Revision tracking records
========================
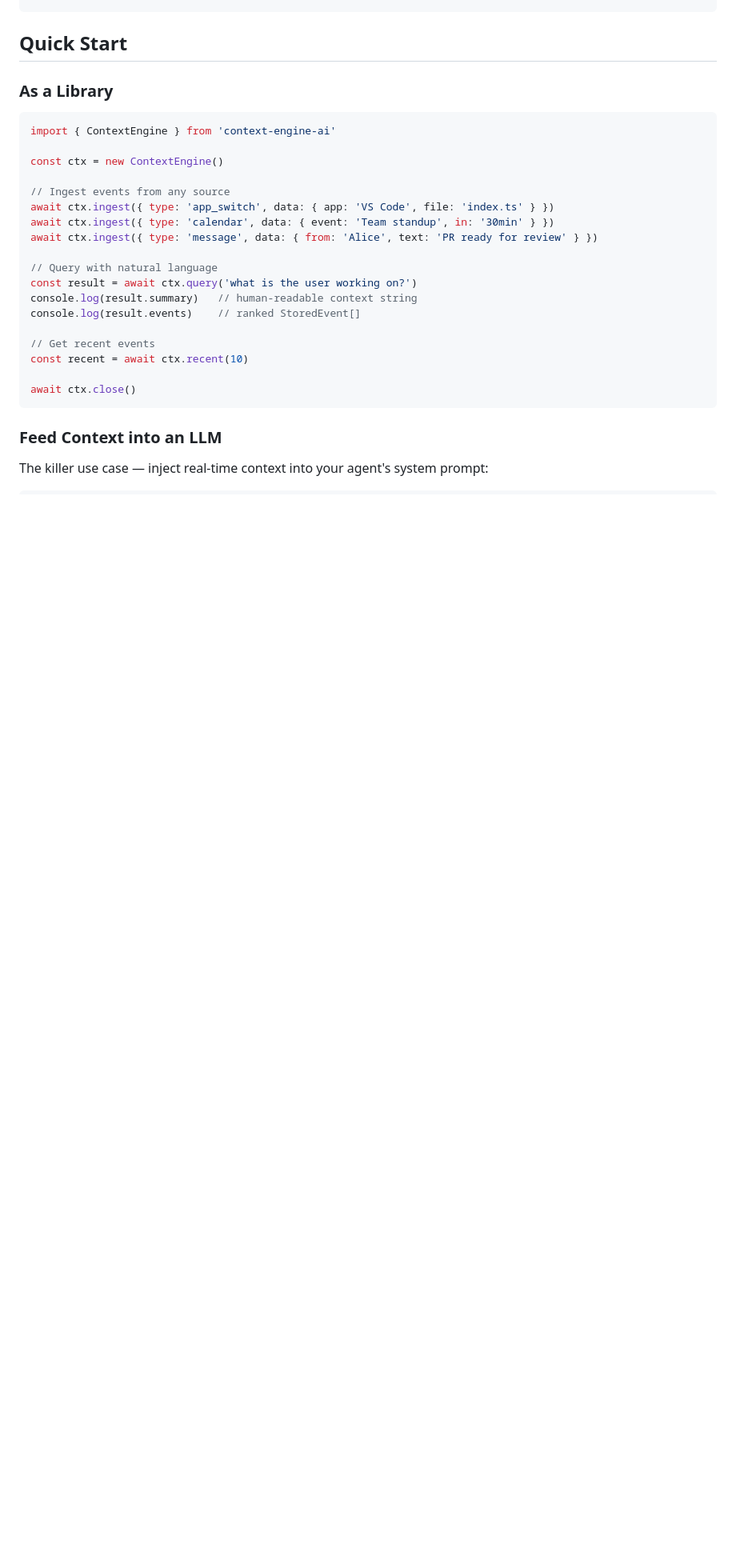
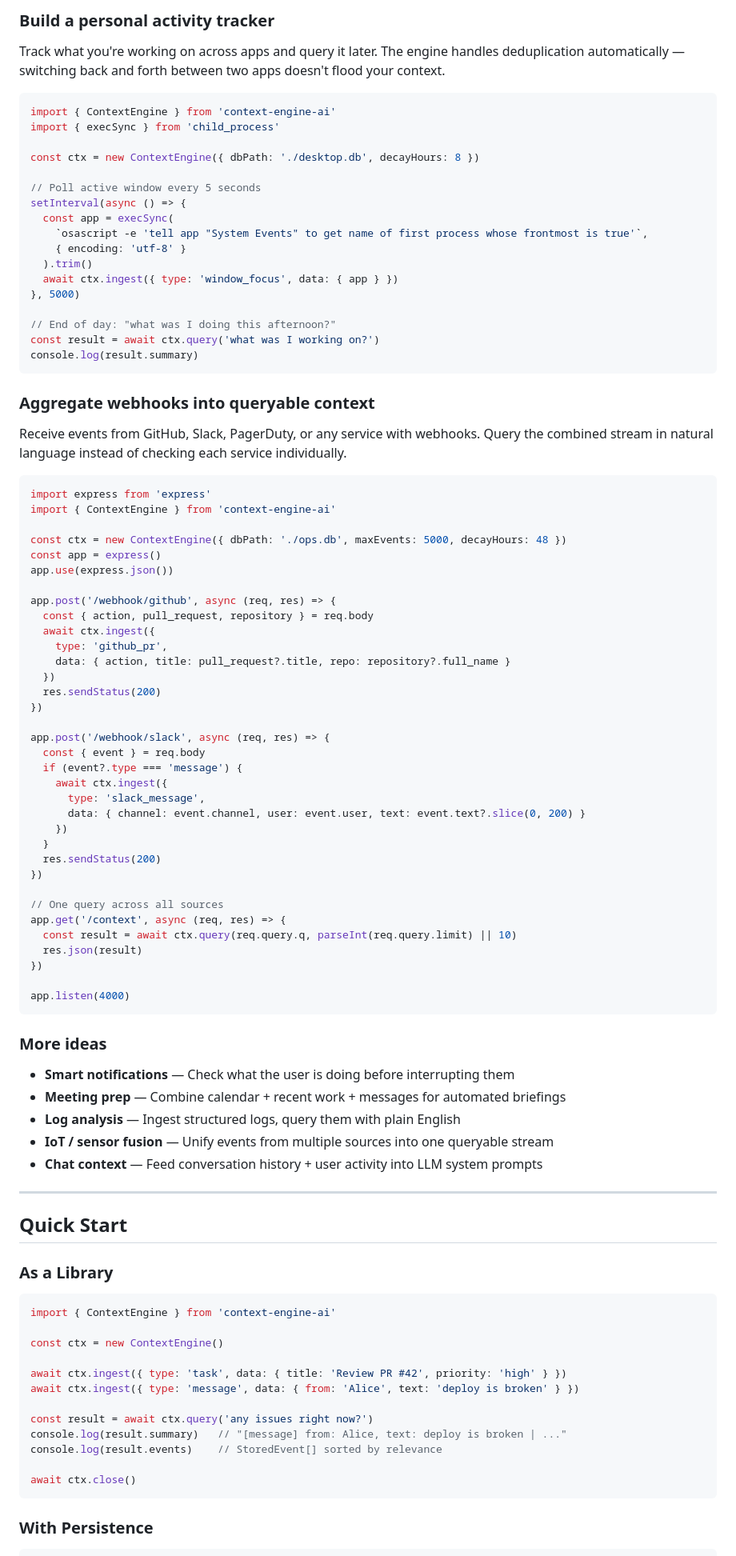
Before and after one commit to Quinnod345/context-engine, a Markdown page: README.md, the part around one of its changes. Shown at 80% size. Rendered like a GitHub page; blank space fills up the shorter version.

````diff
--- a/README.md
+++ b/README.md
@@ -68,3 +115,77 @@ npm install context-engine-ai
+### Build a personal activity tracker
+
+Track what you're working on across apps and query it later. The engine handles deduplication automatically — switching back and forth between two apps doesn't flood your context.
+
+```js
+import { ContextEngine } from 'context-engine-ai'
+import { execSync } from 'child_process'
+
+const ctx = new ContextEngine({ dbPath: './desktop.db', decayHours: 8 })
+
+// Poll active window every 5 seconds
+setInterval(async () => {
+  const app = execSync(
+    `osascript -e 'tell app "System Events" to get name of first process whose frontmost is true'`,
+    { encoding: 'utf-8' }
+  ).trim()
+  await ctx.ingest({ type: 'window_focus', data: { app } })
+}, 5000)
+
+// End of day: "what was I doing this afternoon?"
+const result = await ctx.query('what was I working on?')
+console.log(result.summary)
+```
+
+### Aggregate webhooks into queryable context
+
+Receive events from GitHub, Slack, PagerDuty, or any service with webhooks. Query the combined stream in natural language instead of checking each service individually.
+
+```js
+import express from 'express'
+import { ContextEngine } from 'context-engine-ai'
+
+const ctx = new ContextEngine({ dbPath: './ops.db', maxEvents: 5000, decayHours: 48 })
+const app = express()
+app.use(express.json())
+
+app.post('/webhook/github', async (req, res) => {
+  const { action, pull_request, repository } = req.body
+  await ctx.ingest({
+    type: 'github_pr',
+    data: { action, title: pull_request?.title, repo: repository?.full_name }
+  })
+  res.sendStatus(200)
+})
+
+app.post('/webhook/slack', async (req, res) => {
+  const { event } = req.body
+  if (event?.type === 'message') {
+    await ctx.ingest({
+      type: 'slack_message',
+      data: { channel: event.channel, user: event.user, text: event.text?.slice(0, 200) }
+    })
+  }
+  res.sendStatus(200)
+})
+
+// One query across all sources
+app.get('/context', async (req, res) => {
+  const result = await ctx.query(req.query.q, parseInt(req.query.limit) || 10)
+  res.json(result)
+})
+
+app.listen(4000)
+```
+
+### More ideas
+
+- **Smart notifications** — Check what the user is doing before interrupting them
+- **Meeting prep** — Combine calendar + recent work + messages for automated briefings
+- **Log analysis** — Ingest structured logs, query them with plain English
+- **IoT / sensor fusion** — Unify events from multiple sources into one queryable stream
+- **Chat context** — Feed conversation history + user activity into LLM system prompts
+
+---
 
 ## Quick Start
 
@@ -75,24 +196,16 @@ import { ContextEngine } from 'context-engine-ai'
 
 const ctx = new ContextEngine()
 
-// Ingest events from any source
-await ctx.ingest({ type: 'app_switch', data: { app: 'VS Code', file: 'index.ts' } })
-await ctx.ingest({ type: 'calendar', data: { event: 'Team standup', in: '30min' } })
-await ctx.ingest({ type: 'message', data: { from: 'Alice', text: 'PR ready for review' } })
+await ctx.ingest({ type: 'task', data: { title: 'Review PR #42', priority: 'high' } })
+await ctx.ingest({ type: 'message', data: { from: 'Alice', text: 'deploy is broken' } })
 
-// Query with natural language
-const result = await ctx.query('what is the user working on?')
-console.log(result.summary)   // human-readable context string
-console.log(result.events)    // ranked StoredEvent[]
-
-// Get recent events
-const recent = await ctx.recent(10)
+const result = await ctx.query('any issues right now?')
+console.log(result.summary)   // "[message] from: Alice, text: deploy is broken | ..."
+console.log(result.events)    // StoredEvent[] sorted by relevance
 
 await ctx.close()
 ```
 
-### Feed Context into an LLM
-
-The killer use case — inject real-time context into your agent's system prompt:
+### With Persistence
 
 ```js
````
Also changed, not shown: other parts of README.md (+106 -70 lines).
========================
Each entry above needs to be restated without a single word changed; skip the images.

Exercise answer:
Before and after one commit to Quinnod345/context-engine, a Markdown page: README.md, the part around one of its changes. Shown at 80% size. Rendered like a GitHub page; blank space fills up the shorter version.

````diff
--- a/README.md
+++ b/README.md
@@ -68,3 +115,77 @@ npm install context-engine-ai
+### Build a personal activity tracker
+
+Track what you're working on across apps and query it later. The engine handles deduplication automatically — switching back and forth between two apps doesn't flood your context.
+
+```js
+import { ContextEngine } from 'context-engine-ai'
+import { execSync } from 'child_process'
+
+const ctx = new ContextEngine({ dbPath: './desktop.db', decayHours: 8 })
+
+// Poll active window every 5 seconds
+setInterval(async () => {
+  const app = execSync(
+    `osascript -e 'tell app "System Events" to get name of first process whose frontmost is true'`,
+    { encoding: 'utf-8' }
+  ).trim()
+  await ctx.ingest({ type: 'window_focus', data: { app } })
+}, 5000)
+
+// End of day: "what was I doing this afternoon?"
+const result = await ctx.query('what was I working on?')
+console.log(result.summary)
+```
+
+### Aggregate webhooks into queryable context
+
+Receive events from GitHub, Slack, PagerDuty, or any service with webhooks. Query the combined stream in natural language instead of checking each service individually.
+
+```js
+import express from 'express'
+import { ContextEngine } from 'context-engine-ai'
+
+const ctx = new ContextEngine({ dbPath: './ops.db', maxEvents: 5000, decayHours: 48 })
+const app = express()
+app.use(express.json())
+
+app.post('/webhook/github', async (req, res) => {
+  const { action, pull_request, repository } = req.body
+  await ctx.ingest({
+    type: 'github_pr',
+    data: { action, title: pull_request?.title, repo: repository?.full_name }
+  })
+  res.sendStatus(200)
+})
+
+app.post('/webhook/slack', async (req, res) => {
+  const { event } = req.body
+  if (event?.type === 'message') {
+    await ctx.ingest({
+      type: 'slack_message',
+      data: { channel: event.channel, user: event.user, text: event.text?.slice(0, 200) }
+    })
+  }
+  res.sendStatus(200)
+})
+
+// One query across all sources
+app.get('/context', async (req, res) => {
+  const result = await ctx.query(req.query.q, parseInt(req.query.limit) || 10)
+  res.json(result)
+})
+
+app.listen(4000)
+```
+
+### More ideas
+
+- **Smart notifications** — Check what the user is doing before interrupting them
+- **Meeting prep** — Combine calendar + recent work + messages for automated briefings
+- **Log analysis** — Ingest structured logs, query them with plain English
+- **IoT / sensor fusion** — Unify events from multiple sources into one queryable stream
+- **Chat context** — Feed conversation history + user activity into LLM system prompts
+
+---
 
 ## Quick Start
 
@@ -75,24 +196,16 @@ import { ContextEngine } from 'context-engine-ai'
 
 const ctx = new ContextEngine()
 
-// Ingest events from any source
-await ctx.ingest({ type: 'app_switch', data: { app: 'VS Code', file: 'index.ts' } })
-await ctx.ingest({ type: 'calendar', data: { event: 'Team standup', in: '30min' } })
-await ctx.ingest({ type: 'message', data: { from: 'Alice', text: 'PR ready for review' } })
+await ctx.ingest({ type: 'task', data: { title: 'Review PR #42', priority: 'high' } })
+await ctx.ingest({ type: 'message', data: { from: 'Alice', text: 'deploy is broken' } })
 
-// Query with natural language
-const result = await ctx.query('what is the user working on?')
-console.log(result.summary)   // human-readable context string
-console.log(result.events)    // ranked StoredEvent[]
-
-// Get recent events
-const recent = await ctx.recent(10)
+const result = await ctx.query('any issues right now?')
+console.log(result.summary)   // "[message] from: Alice, text: deploy is broken | ..."
+console.log(result.events)    // StoredEvent[] sorted by relevance
 
 await ctx.close()
 ```
 
-### Feed Context into an LLM
-
-The killer use case — inject real-time context into your agent's system prompt:
+### With Persistence
 
 ```js
````
Also changed, not shown: other parts of README.md (+106 -70 lines).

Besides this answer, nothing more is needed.